New York, NY
Office, Hotel, Retail, and Transit Atrium
In 2016 PAU was commissioned to study a mixed-use skyscraper just east of Grand Central Terminal that would house a great metropolitan hotel, destination office space, and much improved station infrastructure, particularly at the congested corner of Lexington Avenue and 42nd Street. A paramount objective for our design is its the relationship to two of New York’s most treasured landmarks, the Chrysler Building and the Terminal, allowing both breathing room as this key transit location intensifies.
At a crossroads for Gotham, the site is anchored by the public potentials of the great metropolitan hotel. Such a hotel is a city within a city—it stands as both a mirror of and a window into the bustling metropolis it helps define. It is not a boutique hotel, tucked away on a side street. It is not a super-luxury brand, perched exclusively in the sky. It should be near the ground, energizing the adjacent station, streets and sidewalks.

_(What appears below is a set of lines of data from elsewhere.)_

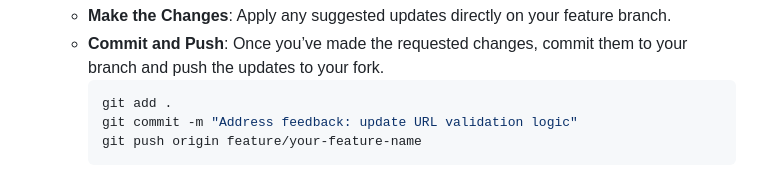
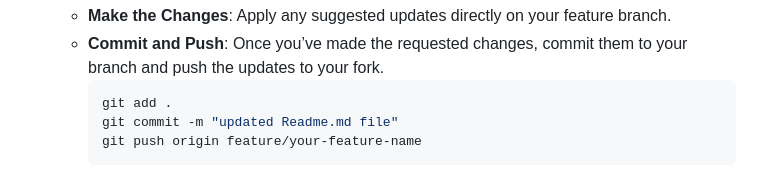
Before and after one commit to anjalit03/Dazzle-and-Delight, a Markdown page: Contributer-instructions.md, the part around the change. Drawn GitHub-style.

Commit message:
CHANGES TO CONTRIBUTER-INSTRUCTION.MD FILE #1

````diff
--- a/Contributer-instructions.md
+++ b/Contributer-instructions.md
@@ -52,7 +52,7 @@ Once you have completed your changes and thoroughly tested them, you can submit
    - **Commit and Push**: Once you’ve made the requested changes, commit them to your branch and push the updates to your fork.
      ```bash
      git add .
-     git commit -m "Address feedback: update URL validation logic"
+     git commit -m "updated Readme.md file"
      git push origin feature/your-feature-name
      ```
    - **Update the PR**: The pull request will automatically update to include your latest commits. Consider adding a comment to the PR to summarize the changes made in response to the feedback, especially if multiple rounds of feedback are provided.
````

A great metropolitan hotel has unmistakable presence. It stands proud at the heart of a grand city, making it grander by unequivocally declaring “you have arrived.” It ticks with the heartbeat of the street, the coming and going of tourists, the fleeting glimpse of a businesswoman stepping out of a black car as she darts to her meeting, the runner in the gym rejuvenating after a long flight, the friends relaxing at the bar after a hard day’s work, the rush of couples in black tie attire running late to the charity dinner. It is a microcosm of the urbane world that surrounds it. In this context, the project has an extraordinarily unique opportunity due to both its location and its timing.
This proposal has particular meaning at the precise moment that New York is rethinking the future in the aftermath of the pandemic. As a place of convening, the project has the opportunity to seize on this moment like few other sites. Paired with the Terminal, a rejuvenated grand hotel is uniquely positioned to become the epicenter for all that the new Midtown could represent in a vaccinated world still lured by remote technologies.Read More